Cash Flow & Financing for Your New Home

You’ve decided to build a new home and you’ve done your homework by finding your ideal lot, finding a home builder, and signing a contract. Now, how will you pay for your new home? When will you have to put down cash? In my last post we discussed contracts, so let’s try to address some of these questions by reviewing cash flow and financing as it relates to the construction of your new home. Keep in mind, these same points apply to remodeling projects. Please contact me if you have additional questions or wish to discuss this process a bit further.

Obtaining Financing

Once a contract is signed, the next step is obtaining financing for your new home. Based on your financial situation, a bank will typically lend approximately 75% of either the appraised value of the home or the actual cost – whichever is less. If a lot is being purchased first, this “rule” also applies. An example will help clarify this:

Lot = $50,000

Home = $300,000


Total cost $350,000

Bank willing to lend = $262,500 (75% of $350,000)

(assuming appraisal of > $350,000 total)

Customer Equity/Balance: $350,000 – $262,500 = $87,500

The bank will determine, based on your financial situation and relationship with them, WHEN your equity ($87,500) will be due. This can vary from immediately, to late in the construction process. This timeline is important to understand and plan for as you consider financing for your new home.

What is a Construction Loan?

Construction starts with a “Construction loan”. This is a temporary loan so that construction can take place. The loan typically expires in one year, or when the home is complete – whichever comes first. Once the construction loan is in place, the home builder makes “draws” on the loan (usually monthly) based on the work completed. The bank will inspect the job to ensure the work on the draw request is complete. The bank may also do a title search to ensure bills are being paid properly. If the contract is a Cost Plus Contract the buyer will see the invoices and review them with the builder for approval prior to submitting to the bank. In a Fixed-Price Contract the client typically does not see or review the draw request.

Managing Project Budget and Change Orders

As the home is built, actual costs can vary from the proposed budget. Additionally, buyers usually want to make some changes along the way. How “change orders” and budget discrepancies are handled varies highly by the type of contract and by the home builder. This is a very important part of the client/home builder relationship to understand. It ultimately comes down to trust. It is a good policy to settle all change orders as they occur to avoid misunderstandings.

Example: If the buyer decides to change the kitchen counter-top from laminate to granite during a typical progress meeting, the home builder should prepare an estimate of the cost of the change, have the buyer review and approve it before the granite is ordered.
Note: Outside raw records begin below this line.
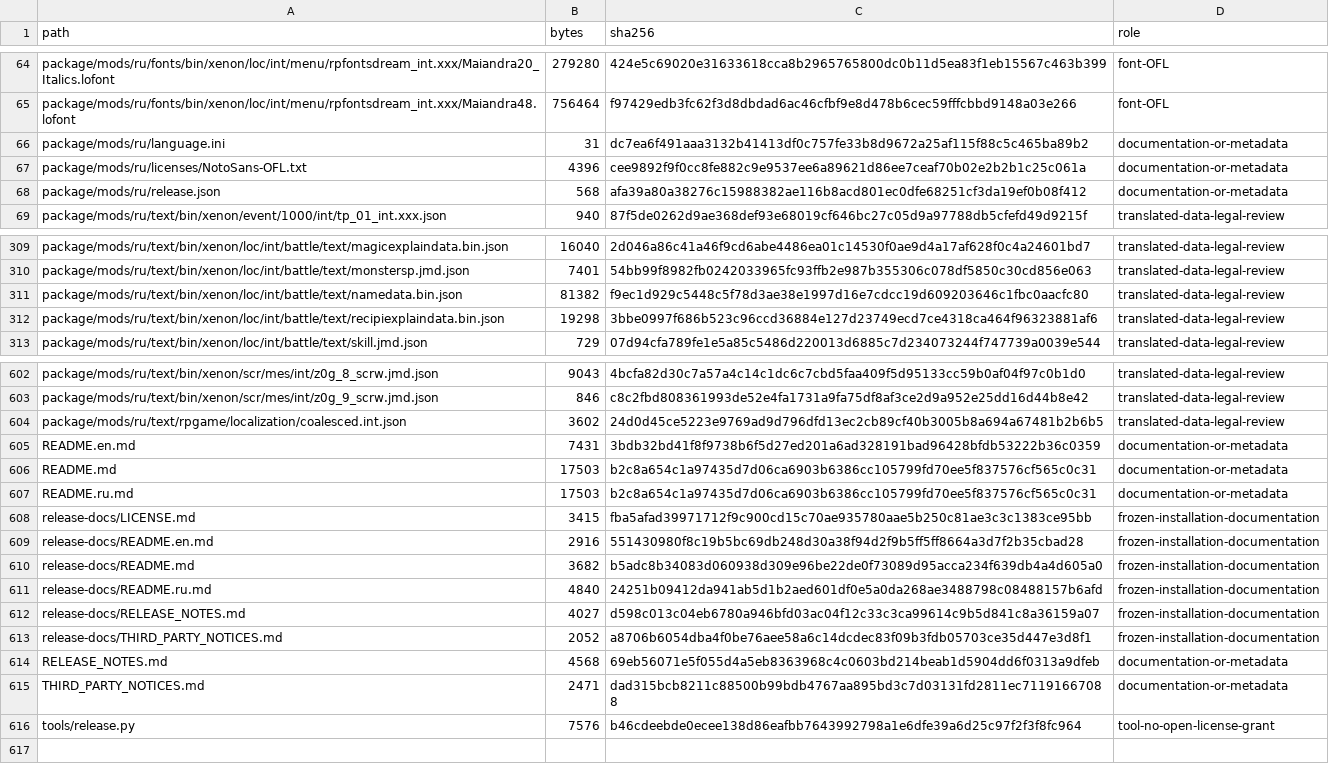
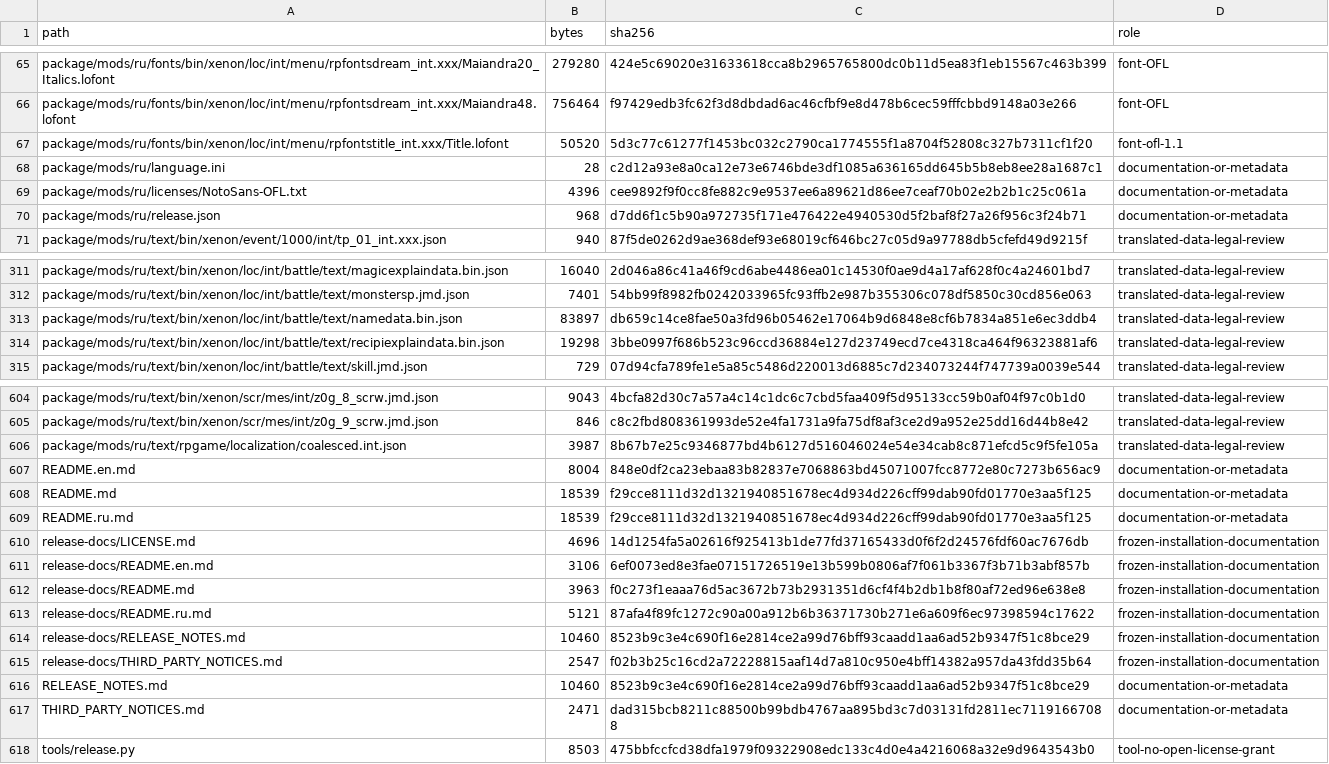
Before and after one commit to Sanya1988/LostOdyssey-Russian-FreeFrank, a CSV file: PUBLIC_FILE_MANIFEST.csv, drawn as a sheet; only a part is shown, gaps mark what is left out; the diff covers the shown part only.

```diff
--- a/PUBLIC_FILE_MANIFEST.csv
+++ b/PUBLIC_FILE_MANIFEST.csv
@@ -65,5 +66,6 @@ package/mods/ru/fonts/bin/xenon/loc/int/menu/rpfontsdream_int.xxx/Maiandra20_Ita
 package/mods/ru/fonts/bin/xenon/loc/int/menu/rpfontsdream_int.xxx/Maiandra48.lofont,756464,f97429edb3fc62f3d8dbdad6ac46cfbf9e8d478b6cec59fffcbbd9148a03e266,font-OFL
-package/mods/ru/language.ini,31,dc7ea6f491aaa3132b41413df0c757fe33b8d9672a25af115f88c5c465ba89b2,documentation-or-metadata
+package/mods/ru/fonts/bin/xenon/loc/int/menu/rpfontstitle_int.xxx/Title.lofont,50520,5d3c77c61277f1453bc032c2790ca1774555f1a8704f52808c327b7311cf1f20,font-ofl-1.1
+package/mods/ru/language.ini,28,c2d12a93e8a0ca12e73e6746bde3df1085a636165dd645b5b8eb8ee28a1687c1,documentation-or-metadata
 package/mods/ru/licenses/NotoSans-OFL.txt,4396,cee9892f9f0cc8fe882c9e9537ee6a89621d86ee7ceaf70b02e2b2b1c25c061a,documentation-or-metadata
-package/mods/ru/release.json,568,afa39a80a38276c15988382ae116b8acd801ec0dfe68251cf3da19ef0b08f412,documentation-or-metadata
+package/mods/ru/release.json,968,d7dd6f1c5b90a972735f171e476422e4940530d5f2baf8f27a26f956c3f24b71,documentation-or-metadata
 package/mods/ru/text/bin/xenon/event/1000/int/tp_01_int.xxx.json,940,87f5de0262d9ae368def93e68019cf646bc27c05d9a97788db5cfefd49d9215f,translated-data-legal-review
@@ -310,3 +312,3 @@ package/mods/ru/text/bin/xenon/loc/int/battle/text/magicexplaindata.bin.json,160
 package/mods/ru/text/bin/xenon/loc/int/battle/text/monstersp.jmd.json,7401,54bb99f8982fb0242033965fc93ffb2e987b355306c078df5850c30cd856e063,translated-data-legal-review
-package/mods/ru/text/bin/xenon/loc/int/battle/text/namedata.bin.json,81382,f9ec1d929c5448c5f78d3ae38e1997d16e7cdcc19d609203646c1fbc0aacfc80,translated-data-legal-review
+package/mods/ru/text/bin/xenon/loc/int/battle/text/namedata.bin.json,83897,db659c14ce8fae50a3fd96b05462e17064b9d6848e8cf6b7834a851e6ec3ddb4,translated-data-legal-review
 package/mods/ru/text/bin/xenon/loc/int/battle/text/recipiexplaindata.bin.json,19298,3bbe0997f686b523c96ccd36884e127d23749ecd7ce4318ca464f96323881af6,translated-data-legal-review
@@ -603,14 +605,14 @@ package/mods/ru/text/bin/xenon/scr/mes/int/z0g_8_scrw.jmd.json,9043,4bcfa82d30c7
 package/mods/ru/text/bin/xenon/scr/mes/int/z0g_9_scrw.jmd.json,846,c8c2fbd808361993de52e4fa1731a9fa75df8af3ce2d9a952e25dd16d44b8e42,translated-data-legal-review
-package/mods/ru/text/rpgame/localization/coalesced.int.json,3602,24d0d45ce5223e9769ad9d796dfd13ec2cb89cf40b3005b8a694a67481b2b6b5,translated-data-legal-review
-README.en.md,7431,3bdb32bd41f8f9738b6f5d27ed201a6ad328191bad96428bfdb53222b36c0359,documentation-or-metadata
-README.md,17503,b2c8a654c1a97435d7d06ca6903b6386cc105799fd70ee5f837576cf565c0c31,documentation-or-metadata
-README.ru.md,17503,b2c8a654c1a97435d7d06ca6903b6386cc105799fd70ee5f837576cf565c0c31,documentation-or-metadata
-release-docs/LICENSE.md,3415,fba5afad39971712f9c900cd15c70ae935780aae5b250c81ae3c3c1383ce95bb,frozen-installation-documentation
-release-docs/README.en.md,2916,551430980f8c19b5bc69db248d30a38f94d2f9b5ff5ff8664a3d7f2b35cbad28,frozen-installation-documentation
-release-docs/README.md,3682,b5adc8b34083d060938d309e96be22de0f73089d95acca234f639db4a4d605a0,frozen-installation-documentation
-release-docs/README.ru.md,4840,24251b09412da941ab5d1b2aed601df0e5a0da268ae3488798c08488157b6afd,frozen-installation-documentation
-release-docs/RELEASE_NOTES.md,4027,d598c013c04eb6780a946bfd03ac04f12c33c3ca99614c9b5d841c8a36159a07,frozen-installation-documentation
-release-docs/THIRD_PARTY_NOTICES.md,2052,a8706b6054dba4f0be76aee58a6c14dcdec83f09b3fdb05703ce35d447e3d8f1,frozen-installation-documentation
-RELEASE_NOTES.md,4568,69eb56071e5f055d4a5eb8363968c4c0603bd214beab1d5904dd6f0313a9dfeb,documentation-or-metadata
+package/mods/ru/text/rpgame/localization/coalesced.int.json,3987,8b67b7e25c9346877bd4b6127d516046024e54e34cab8c871efcd5c9f5fe105a,translated-data-legal-review
+README.en.md,8004,848e0df2ca23ebaa83b82837e7068863bd45071007fcc8772e80c7273b656ac9,documentation-or-metadata
+README.md,18539,f29cce8111d32d1321940851678ec4d934d226cff99dab90fd01770e3aa5f125,documentation-or-metadata
+README.ru.md,18539,f29cce8111d32d1321940851678ec4d934d226cff99dab90fd01770e3aa5f125,documentation-or-metadata
+release-docs/LICENSE.md,4696,14d1254fa5a02616f925413b1de77fd37165433d0f6f2d24576fdf60ac7676db,frozen-installation-documentation
+release-docs/README.en.md,3106,6ef0073ed8e3fae07151726519e13b599b0806af7f061b3367f3b71b3abf857b,frozen-installation-documentation
+release-docs/README.md,3963,f0c273f1eaaa76d5ac3672b73b2931351d6cf4f4b2db1b8f80af72ed96e638e8,frozen-installation-documentation
+release-docs/README.ru.md,5121,87afa4f89fc1272c90a00a912b6b36371730b271e6a609f6ec97398594c17622,frozen-installation-documentation
+release-docs/RELEASE_NOTES.md,10460,8523b9c3e4c690f16e2814ce2a99d76bff93caadd1aa6ad52b9347f51c8bce29,frozen-installation-documentation
+release-docs/THIRD_PARTY_NOTICES.md,2547,f02b3b25c16cd2a72228815aaf14d7a810c950e4bff14382a957da43fdd35b64,frozen-installation-documentation
+RELEASE_NOTES.md,10460,8523b9c3e4c690f16e2814ce2a99d76bff93caadd1aa6ad52b9347f51c8bce29,documentation-or-metadata
 THIRD_PARTY_NOTICES.md,2471,dad315bcb8211c88500b99bdb4767aa895bd3c7d03131fd2811ec71191667088,documentation-or-metadata
-tools/release.py,7576,b46cdeebde0ecee138d86eafbb7643992798a1e6dfe39a6d25c97f2f3f8fc964,tool-no-open-license-grant
+tools/release.py,8503,475bbfccfcd38dfa1979f09322908edc133c4d0e4a4216068a32e9d9643543b0,tool-no-open-license-grant
```
Also changed, not shown: 1 added row and 16 edited cells elsewhere in this file, 27 other files.
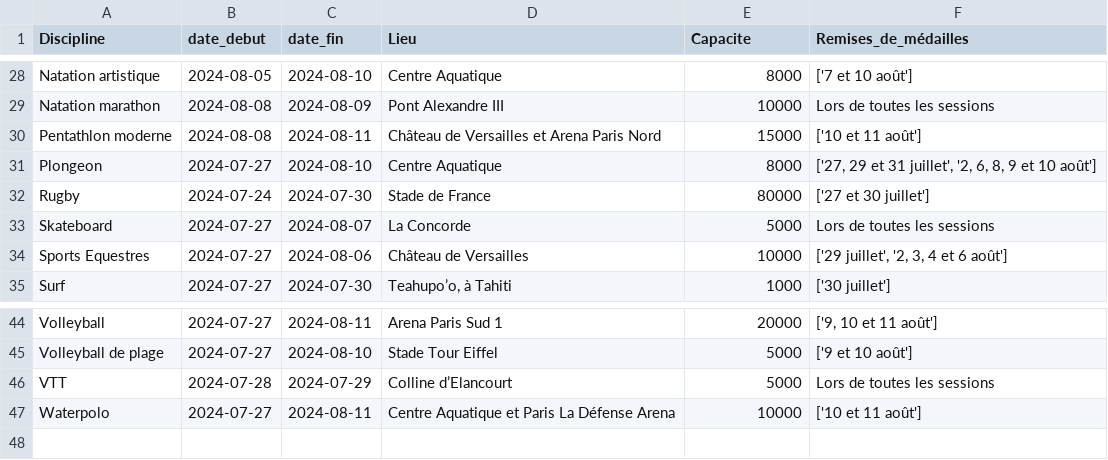
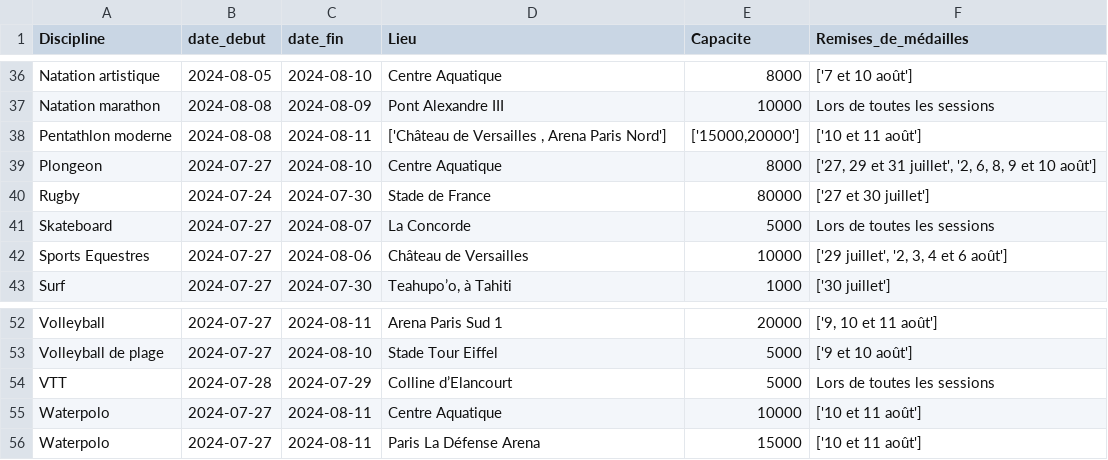
Before and after one commit to bouramadevweb/JO_2024, a CSV file: JeuxOlympique/data/data.csv, drawn as a sheet; only a part is shown, gaps mark what is left out; the diff covers the shown part only.

```diff
--- a/JeuxOlympique/data/data.csv
+++ b/JeuxOlympique/data/data.csv
@@ -29,3 +37,3 @@ Natation artistique,2024-08-05,2024-08-10,Centre Aquatique,8000,['7 et 10 août'
 Natation marathon,2024-08-08,2024-08-09,Pont Alexandre III,10000,Lors de toutes les sessions
-Pentathlon moderne,2024-08-08,2024-08-11,Château de Versailles et Arena Paris Nord,15000,['10 et 11 août']
+Pentathlon moderne,2024-08-08,2024-08-11,"['Château de Versailles , Arena Paris Nord']","['15000,20000']",['10 et 11 août']
 Plongeon,2024-07-27,2024-08-10,Centre Aquatique,8000,"['27, 29 et 31 juillet', '2, 6, 8, 9 et 10 août']"
@@ -46,2 +54,3 @@ Volleyball de plage,2024-07-27,2024-08-10,Stade Tour Eiffel,5000,['9 et 10 août
 VTT,2024-07-28,2024-07-29,Colline d’Elancourt,5000,Lors de toutes les sessions
-Waterpolo,2024-07-27,2024-08-11,Centre Aquatique et Paris La Défense Arena,10000,['10 et 11 août']
+Waterpolo,2024-07-27,2024-08-11,Centre Aquatique,10000,['10 et 11 août']
+Waterpolo,2024-07-27,2024-08-11,Paris La Défense Arena,15000,['10 et 11 août']
```
Also changed, not shown: 8 added rows and 6 edited cells elsewhere in this file, 18 other files.
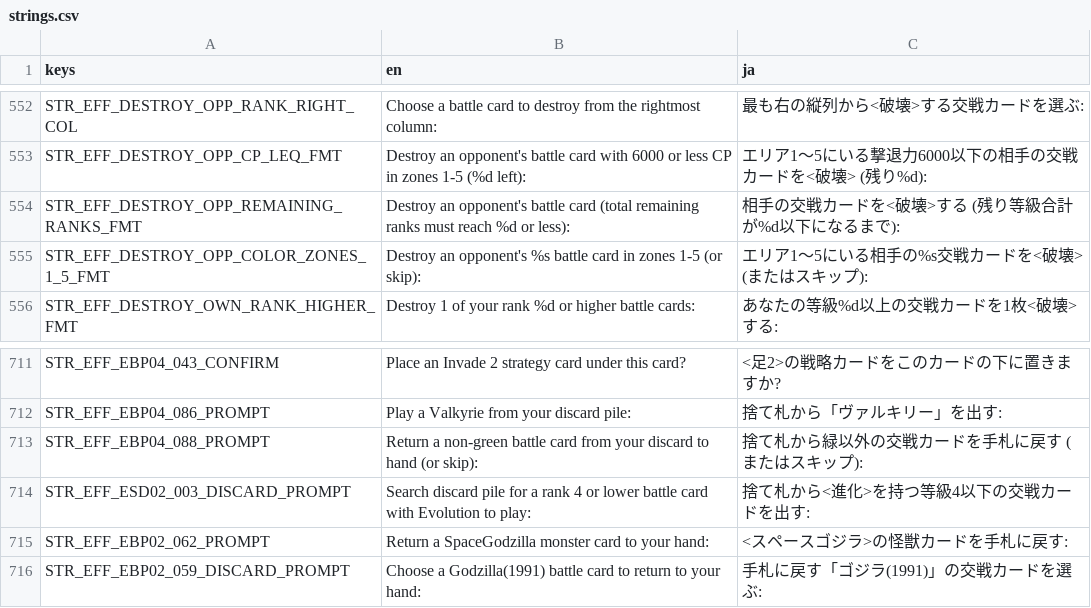
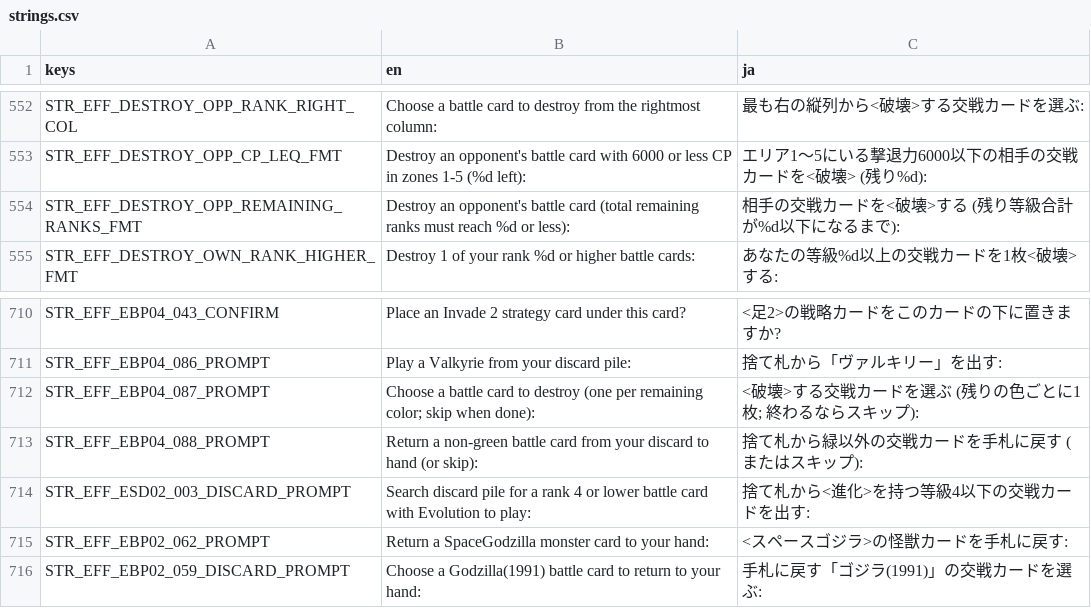
Before and after one commit to hunterdurbin/godzilla-sim, a CSV file: translations/strings.csv, drawn as a sheet; only a part is shown, gaps mark what is left out.

```diff
--- a/translations/strings.csv
+++ b/translations/strings.csv
@@ -600,3 +600,2 @@ STR_EFF_DESTROY_OPP_CP_LEQ_FMT,Destroy an opponent's battle card with 6000 or le
 STR_EFF_DESTROY_OPP_REMAINING_RANKS_FMT,Destroy an opponent's battle card (total remaining ranks must reach %d or less):,相手の交戦カードを<破壊>する (残り等級合計が%d以下になるまで):
-STR_EFF_DESTROY_OPP_COLOR_ZONES_1_5_FMT,Destroy an opponent's %s battle card in zones 1-5 (or skip):,エリア1〜5にいる相手の%s交戦カードを<破壊> (またはスキップ):
 STR_EFF_DESTROY_OWN_RANK_HIGHER_FMT,Destroy 1 of your rank %d or higher battle cards:,あなたの等級%d以上の交戦カードを1枚<破壊>する:
@@ -758,2 +757,3 @@ STR_EFF_EBP04_043_CONFIRM,Place an Invade 2 strategy card under this card?,<足2
 STR_EFF_EBP04_086_PROMPT,Play a Valkyrie from your discard pile:,捨て札から「ヴァルキリー」を出す:
+STR_EFF_EBP04_087_PROMPT,Choose a battle card to destroy (one per remaining color; skip when done):,<破壊>する交戦カードを選ぶ (残りの色ごとに1枚; 終わるならスキップ):
 STR_EFF_EBP04_088_PROMPT,Return a non-green battle card from your discard to hand (or skip):,捨て札から緑以外の交戦カードを手札に戻す (またはスキップ):
```
Also changed, not shown: 4 other files.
This will insure the buyer really wanted the change and understands the additional cost. When this change order is paid is dependent upon what the home builder and buyer have agreed to in the contract. In my opinion, it is a good policy to have change orders paid at the time they are executed so the buyer is fully aware of the additional costs to the project. It is not advisable to “settle up” change orders at closing as this normally leads to disappointment and sometimes disagreement as to the amounts owed. In my experience, closings should be a fun event, so I recommend keeping the formal parts current during construction.

What to Expect at Closing

Once construction is completed there is a “closing”. At this time a permanent loan is put into place replacing the “construction” loan. You will have applied for the permanent loan during construction of the home. The loan term of 10, 15, or 30 years is your option, based on your ability to pay and how long you want to take to pay it off. The balance of the equity is normally paid to the builder at this time. Be sure to plan a meeting with your financial advisor to discuss these options, as this will be different for each buyer based on their immediate and long-term financial goals.

Hopefully I was able to hit on some key points that will help address your questions around cash flow and financing of a home building project. If you still have questions, please feel free to contact me and I’ll be happy to discuss this with you further.